Skip to content

Writers conferences (ours in particular): the best working vacation you’ll ever take

September 12, 2013

Sooner than you can imagine, many of us with gather at the Orlando Marriott Lake Mary for the Florida Writers Conference. It’s the yearly thing we do each fall that involves food, a big stinking banquet, more food, a chance to go outside in the pleasant weather, still more food, a chance to network, even more food, and a hotel bar.

It’s party time, right?

So, yes, the conference is fun, but it’s the kind of fun you have in a good workout, or on a really productive day at the j-o-b. Or it’s like the kind of fun you have with you write or edit more than you thought was possible.

It’s a working vacation.

So, if this year marks your first time going to our conference or a conference of any type, here are some things you can do now to make sure you get the maximum return on your investment–and given what it costs to attend the conference and stay at the hotel, you are making an investment in your craft.

  • Come with a plan. Look at the conference program ahead of time. It’ll be loaded here and on the Florida Writers Conference website. Figure out which sessions you want to attend and figure out why you want to attend them. If you look at this as a working weekend, you might surprise yourself at the decisions. Maybe there’s a session on dialog that would be a lot of fun–except you’re really good at dialog, but you really don’t have a feel for the industry and the agent and publisher panel might be better.
  • Invest a little more in the pitch sessions. Ultimately, you have to make a case for your writing. If you go the traditional publishing route, you need to make it to an agent or a publisher. And even if you self-publish, it’s still good to know if your work will interest an agent or a publisher. For $40, you can pitch your work to a real, honest-to-goodness industry professional. The conference website includes a list of agents and publishers you can select to pitch to. Pick the one that most closely matches your genre.
  • Figure out who you want to talk to. One of the reasons the conference includes long breaks between sessions is so you have the opportunity to network with the other people attending. If there’s an author, session presenter, agent, or publisher you want to touch base with, those are good times. Remember, though, they’re working, too. So be polite, be respectful of their time, and be prepared. Know what you want to say. And if you can’t think of an ice breaker, “Can I buy you a drink?” is a cliche for a reason.
  • Consider having business cards made. You can have professional-looking business cards made at VistaPrint for as little as $10. (That’s not an endorsement of their services–they’re just who I know. Google is your friend if you want to seek alternatives.) It never, ever hurts to have your contact information available in a small, easy to share format that isn’t a cocktail napkin or torn-out piece of the program.
  • Come with a “working-weekend” mentality. That means you’re there to have fun–because there’s plenty o’ fun to be had. But you’re there with goals and you’re there to achieve those goals. Dress for success. Comfortable, appropriate clothing is…well, appropriate. And while it might be an unquestionable truth of the universe that that Yankees do, indeed, suck–your t-shirt might be best suited staying home for the weekend.

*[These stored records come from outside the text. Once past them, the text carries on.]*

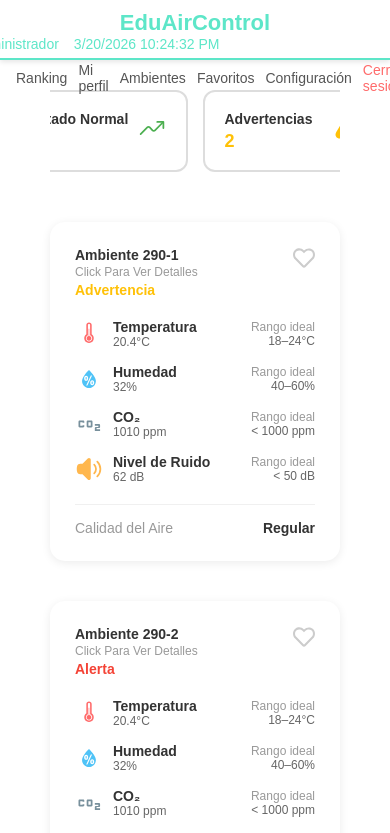
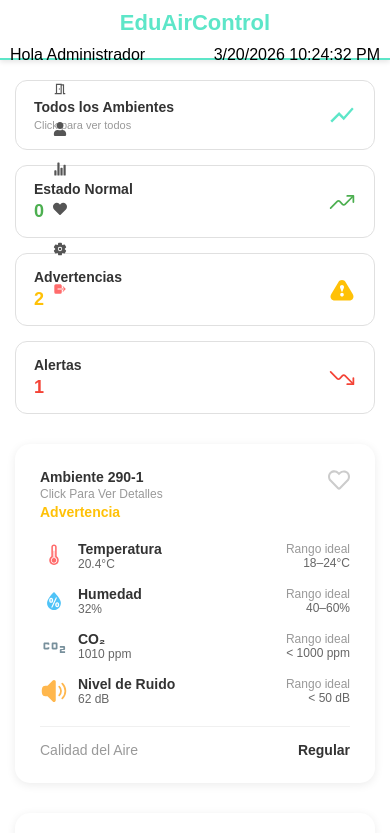
Before and after one commit to kensarusi/EduAirControl, a React (Vite) app in the folder Front-End/: page /dashboard in a window 390 px wide. Shown: the top 833 px of the page. Built offline with nearby package versions, Linux system fonts and the light colour scheme.

Commit message:
Implementing themes for colorblind people

```diff
--- a/Front-End/src/index.css
+++ b/Front-End/src/index.css
@@ -702,9 +702,6 @@ body.dark-mode .badge-alert {
   flex-direction: column;
 }
 
-* {
-  max-width: 100%;
-}
 
 /* Imágenes e inputs adaptables */
 img {
@@ -744,15 +741,18 @@ button {
 
 @media (max-width: 768px) {
   .navbar {
-    display: flex;
     flex-direction: column;
     align-items: flex-start;
-    padding: 10px;
+    gap: 10px;
+  }
+
+  .navbar-info {
+    width: 100%;
+    justify-content: space-between;
   }
 
   .navbar-item {
     width: 100%;
-    padding: 10px 0;
   }
 }
 
@@ -878,12 +878,8 @@ button {
 .navbar-info {
   display: flex;
   gap: 15px;
-  color: #5de6c8;
-  font-size: 14px;
   align-items: center;
 
-  position: relative;
-  right: 115px;
 }
 
 :root {
@@ -921,3 +917,11 @@ body {
 button {
   background: var(--primary);
 }
+
+*{
+  box-sizing: border-box;
+}
+
+body{
+  overflow-x:hidden;
+}
--- a/Front-End/src/styles/app/Dashboard.css
+++ b/Front-End/src/styles/app/Dashboard.css
@@ -1,8 +1,9 @@
 .dashboard-page {
-  padding: 70px 50px;
+  padding: 70px 20px;
   max-width: 1200px;
   margin: 0 auto;
-
+  width: 100%;
+  box-sizing: border-box;
 }
 
 .environment-cards-container {
@@ -12,3 +13,37 @@
   gap: 25px;
   margin-top: 30px;
 }
+
+.environment-card {
+  flex: 1 1 300px;
+  max-width: 480px;        /* más ancho en desktop */
+  width: 100%;
+  box-sizing: border-box;
+}
+
+/* Tablet */
+@media (max-width: 1024px) {
+  .environment-card {
+    flex: 1 1 45%;
+    max-width: 48%;
+  }
+}
+
+/* Móvil */
+@media (max-width: 768px) {
+  .dashboard-page {
+    padding: 80px 15px;
+  }
+
+  .environment-cards-container {
+    flex-direction: column;
+    align-items: stretch;  /* stretch en vez de center */
+    gap: 15px;
+  }
+
+  .environment-card {
+    width: 100%;
+    max-width: 100%;       /* ocupa todo el ancho disponible */
+    flex: none;
+  }
+}
--- a/Front-End/src/styles/app/Favorites.css
+++ b/Front-End/src/styles/app/Favorites.css
@@ -4,9 +4,10 @@
 }
 
 .favorites-content {
-  max-width: 900px;
+  max-width: 1000px;
   margin: 0 auto;
-  padding: 100px 30px 30px;
+  padding: 100px 20px 30px;
+  width: 100%;
 }
 
 .favorites-content h1 {
@@ -251,3 +252,13 @@ body.dark-mode .fav-card-footer {
 body.dark-mode .fav-card-footer strong {
   color: #e0e0e0;
 }
+
+@media (max-width: 768px) {
+  .favorites-content {
+    padding: 90px 15px 20px;
+  }
+
+  .fav-card {
+    padding: 18px;
+  }
+}
--- a/Front-End/src/styles/components/EnvironmentCard.css
+++ b/Front-End/src/styles/components/EnvironmentCard.css
@@ -3,7 +3,8 @@
   border-radius: 15px;
   padding: 25px;
   box-shadow: 0 2px 10px rgba(0, 0, 0, 0.08);
-  width: 320px;
+  width: 100%;                /* ← era 320px fijo, esto rompe el responsive */
+  box-sizing: border-box;     /* ← evita desbordamiento con padding */
   transition: transform 0.3s;
 }
 
@@ -44,15 +45,11 @@
   cursor: pointer;
   color: #ccc;
   transition: color 0.3s;
+  flex-shrink: 0;             /* ← evita que el botón se comprima */
 }
 
-.btn-favorite:hover {
-  color: #ff6b6b;
-}
-
-.btn-favorite.active {
-  color: #ff6b6b;
-}
+.btn-favorite:hover { color: #ff6b6b; }
+.btn-favorite.active { color: #ff6b6b; }
 
 /* Body - Métricas */
 .env-card-body {
@@ -69,6 +66,7 @@
 
 .env-metric div:first-of-type {
   flex: 1;
+  min-width: 0;               /* ← evita overflow del texto */
 }
 
 .env-metric strong {
@@ -83,8 +81,22 @@
   margin: 0;
 }
 
+/* Íconos — el problema de desalineación estaba aquí */
+.metric-icon {
+  font-size: 28px;
+  flex-shrink: 0;             /* ← evita que el ícono se comprima/mueva */
+  display: flex;
+  align-items: center;
+}
+
+.metric-icon.temp     { color: #FF6B6B; }
+.metric-icon.humidity { color: #4FC3F7; }
+.metric-icon.co2      { color: #78909C; }
+.metric-icon.noise    { color: #FFB74D; }
+
 .metric-ideal {
   text-align: right;
+  flex-shrink: 0;             /* ← evita que el rango ideal se comprima */
 }
 
 .metric-ideal span {
@@ -99,27 +111,6 @@
   margin: 0;
 }
 
-/* Íconos */
-.metric-icon {
-  font-size: 28px;
-}
-
-.metric-icon.temp {
-  color: #FF6B6B;
-}
-
-.metric-icon.humidity {
-  color: #4FC3F7;
-}
-
-.metric-icon.co2 {
-  color: #78909C;
-}
-
-.metric-icon.noise {
-  color: #FFB74D;
-}
-
 /* Footer */
 .env-card-footer {
   display: flex;
@@ -130,15 +121,8 @@
   border-top: 1px solid #f0f0f0;
 }
 
-.env-card-footer span {
-  color: #999;
-  font-size: 14px;
-}
-
-.env-card-footer strong {
-  color: #333;
-  font-size: 14px;
-}
+.env-card-footer span  { color: #999; font-size: 14px; }
+.env-card-footer strong { color: #333; font-size: 14px; }
 
 /* Dark Mode */
 body.dark-mode .env-card {
@@ -147,28 +131,14 @@ body.dark-mode .env-card {
 }
 
 body.dark-mode .env-card-title h3,
-body.dark-mode .env-metric strong {
-  color: #e0e0e0;
-}
+body.dark-mode .env-metric strong { color: #e0e0e0; }
 
 body.dark-mode .env-metric p,
-body.dark-mode .metric-ideal p {
-  color: #aaa;
-}
+body.dark-mode .metric-ideal p { color: #aaa; }
 
 body.dark-mode .metric-ideal span,
-body.dark-mode .click-text {
-  color: #666;
-}
+body.dark-mode .click-text { color: #666; }
 
-body.dark-mode .env-card-footer {
-  border-top-color: #2a2a4a;
-}
-
-body.dark-mode .env-card-footer span {
-  color: #888;
-}
-
-body.dark-mode .env-card-footer strong {
-  color: #e0e0e0;
-}
+body.dark-mode .env-card-footer { border-top-color: #2a2a4a; }
+body.dark-mode .env-card-footer span  { color: #888; }
+body.dark-mode .env-card-footer strong { color: #e0e0e0; }
--- a/Front-End/src/styles/components/FilterBar.css
+++ b/Front-End/src/styles/components/FilterBar.css
@@ -1,22 +1,23 @@
 .filter-bar {
-  display: flex;
+  display: grid;
+  grid-template-columns: repeat(auto-fit, minmax(220px, 1fr));
   gap: 15px;
-  padding: 20px;
-  overflow-x: auto;
-  justify-content: center;
+  margin-bottom: 25px;
 }
 
 .filter-btn {
   display: flex;
-  align-items: center;
   justify-content: space-between;
-  min-width: 180px;
-  padding: 15px 20px;
-  border: 2px solid #ddd;
+  align-items: center;          /* ← centra verticalmente ícono y texto */
+  padding: 15px 18px;
   border-radius: 12px;
-  background: white;
+  width: 100%;
+  border: 1.5px solid #e0e0e0; /* ← faltaba border base */
+  background: white;            /* ← faltaba bg base */
   cursor: pointer;
-  transition: all 0.3s;
+  transition: transform 0.2s, box-shadow 0.2s;
+  box-sizing: border-box;       /* ← evita desbordamiento */
+  min-height: 80px;             /* ← altura mínima consistente */
 }
 
 .filter-btn:hover {
@@ -53,6 +54,9 @@
 
 .filter-icon {
   font-size: 28px;
+  display: flex;              /* ← ícono bien alineado */
+  align-items: center;
+  flex-shrink: 0;             /* ← no se comprime */
 }
 
 /* Dark Mode */
@@ -72,3 +76,21 @@ body.dark-mode .filter-sublabel {
 body.dark-mode .filter-btn.active {
   box-shadow: 0 4px 12px rgba(0, 0, 0, 0.4);
 }
+
+/* Tablet */
+@media (max-width: 1024px) {
+  .filter-bar {
+    grid-template-columns: repeat(2, 1fr); /* ← 2 columnas en tablet */
+  }
+}
+
+/* Móvil */
+@media (max-width: 768px) {
+  .filter-bar {
+    grid-template-columns: 1fr;
+  }
+
+  .filter-btn {
+    min-height: 70px;
+  }
+}
--- a/Front-End/src/styles/layout/Navbar.css
+++ b/Front-End/src/styles/layout/Navbar.css
@@ -64,3 +64,24 @@
   background-color: #ffe0e0;
   color: #ff4444;
 }
+
+@media (max-width:768px){
+
+.navbar{
+  flex-direction:column;
+  align-items:center;
+  padding:10px;
+}
+
+.navbar-menu{
+  display:flex;
+  flex-wrap:wrap;
+  justify-content:center;
+  gap:10px;
+}
+
+.navbar-item span{
+  display:none;
+}
+
+}
```
Also changed, not shown: 1 other file (tests, documents, lock files or other folders).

It isn’t a cheap thing to come to the Florida Writers Conference–or any other writer’s conference for that matter. Start planning now and you’ll be able to work to get your money’s worth.

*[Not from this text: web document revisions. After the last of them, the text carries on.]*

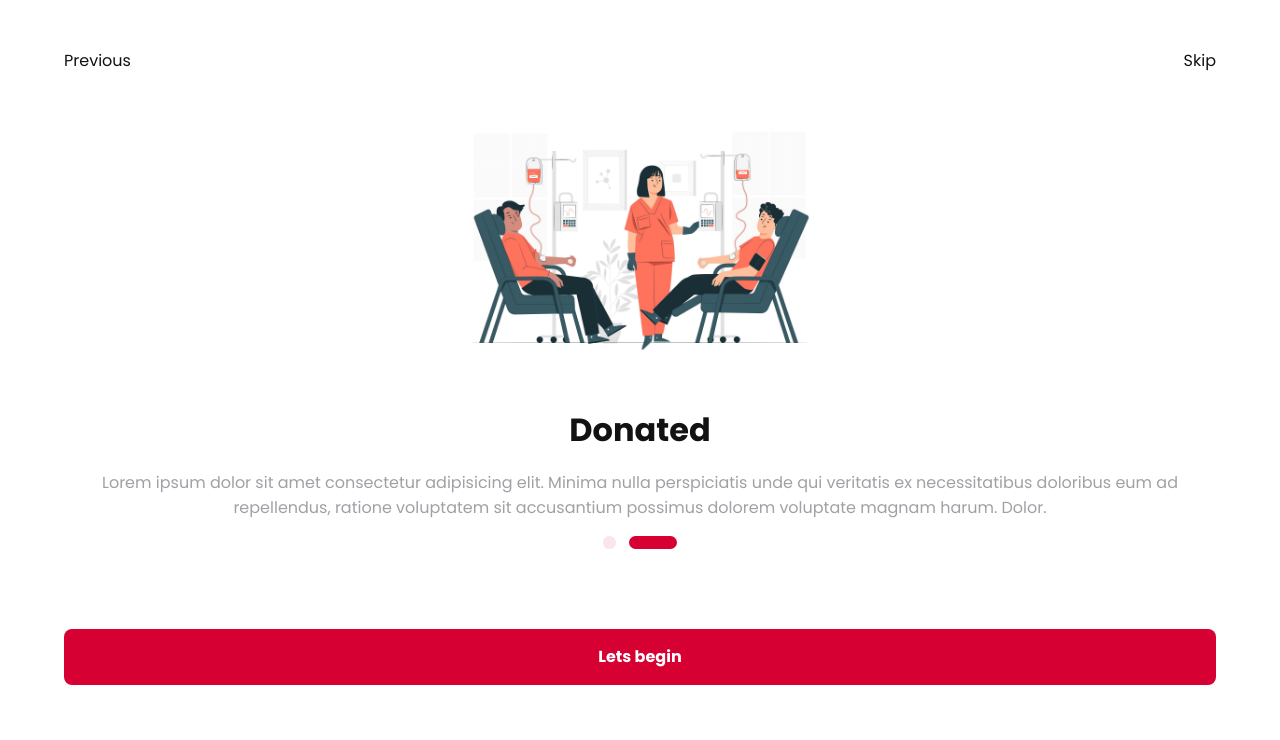
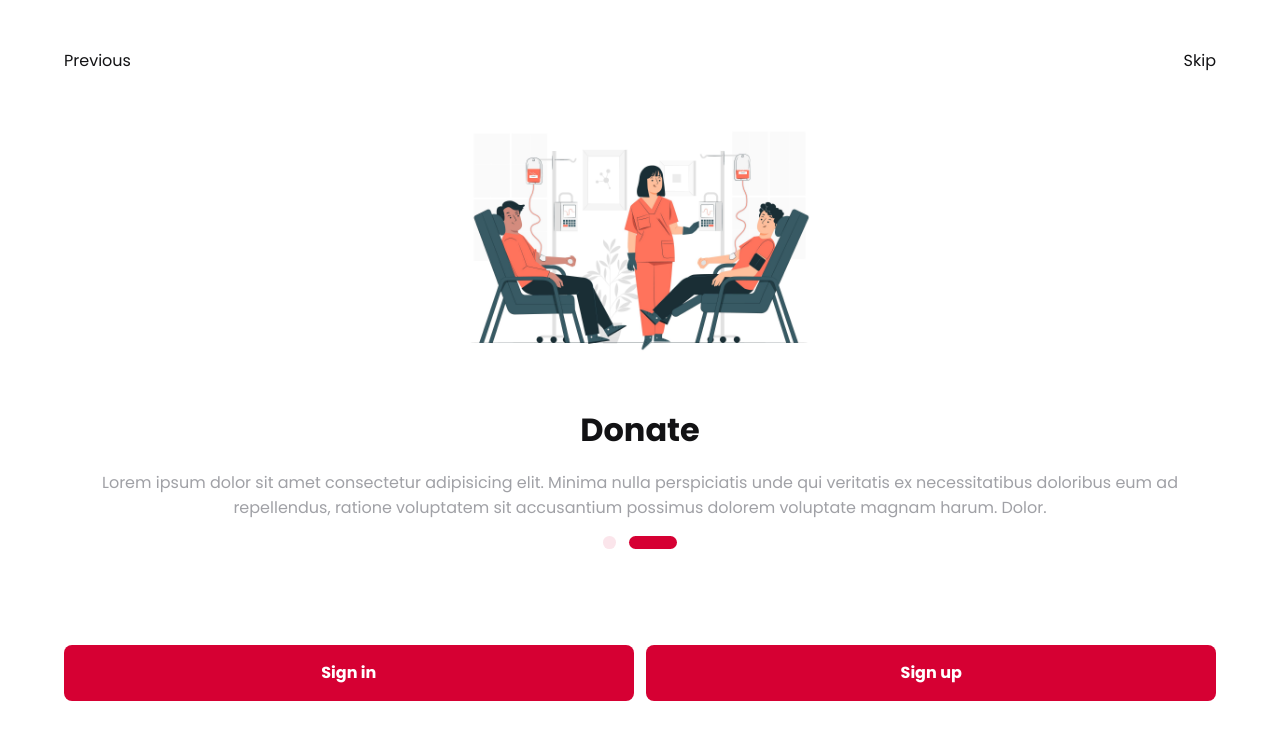
Before and after one commit to VitorHugoAntunes/Blood_Donation_App, a Next.js app: page / in a window 1280 px wide. Both pictures are taken after a click on the button "Next". Shown: the top 740 px of the page. Built offline with nearby package versions, Linux system fonts and the light colour scheme.

Commit message:
Initial screen and LogOut fixed

```diff
--- a/src/pages/index.tsx
+++ b/src/pages/index.tsx
@@ -25,18 +25,20 @@ function Initial() {
     },
     {
       image: donationImage,
-      title: "Donated",
+      title: "Donate",
       text: "Lorem ipsum dolor sit amet consectetur adipisicing elit. Minima nulla perspiciatis unde qui veritatis ex necessitatibus doloribus eum ad repellendus, ratione voluptatem sit accusantium possimus dolorem voluptate magnam harum. Dolor."
     },
   ]
 
-  function handleChangeScreen() {
+  function handleChangeScreen(action?: string) {
     if (currentPosition === 0) {
       setCurrentPosition(currentPosition + 1)
     }
 
-    if (currentPosition === screens.length - 1) {
-      router.push("/createProfile/step1")
+    if (currentPosition === screens.length - 1 && action === 'login') {
+      router.push('/login')
+    } else if (action === 'createProfile') {
+      router.push('/createProfile/step1')
     }
   }
 
@@ -58,7 +60,10 @@ function Initial() {
         <div className={currentPosition === 1 ? 'position active' : 'position'}></div>
       </div>
 
-      <button onClick={handleChangeScreen}>{currentPosition !== screens.length - 1 ? 'Next' : 'Lets begin'}</button>
+      <div className="actionsDiv">
+        <button onClick={() => handleChangeScreen("login")}>{currentPosition !== screens.length - 1 ? 'Next' : 'Sign in'}</button>
+        <button className={currentPosition !== screens.length - 1 ? 'invisible' : ''} onClick={() => handleChangeScreen("createProfile")}>Sign up</button>
+      </div>
     </InitialContainer>
   );
 }
--- a/src/styles/pages/initial.ts
+++ b/src/styles/pages/initial.ts
@@ -70,5 +70,13 @@ export const InitialContainer = styled('div', {
             background: "$red300",
             width: "3rem",
         },
+    },
+
+    "> div.actionsDiv": {
+        width: "100%",
+
+        "button.invisible": {
+            display: "none"
+        }
     }
 })
```
Also changed, not shown: src/pages/home/index.tsx (+7 -11 lines), 1 other file (tests, documents, lock files or other folders).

  1. chriscoward2012 permalink
    September 12, 2013 7:59 am

    So true! The conference is a fun, extended business meeting. And, oh, the potential payoffs, large and small, for attendees who come prepared! Thanks, Chris, for laying it out.

  2. September 12, 2013 6:43 pm

    Thanks for reminding everyone to plan ahead and I like the last bit about dressing. The awards banquet is a great time to play dress-up and come dressed to the nines – though it isn’t necessary.

Comments are closed.

%d bloggers like this: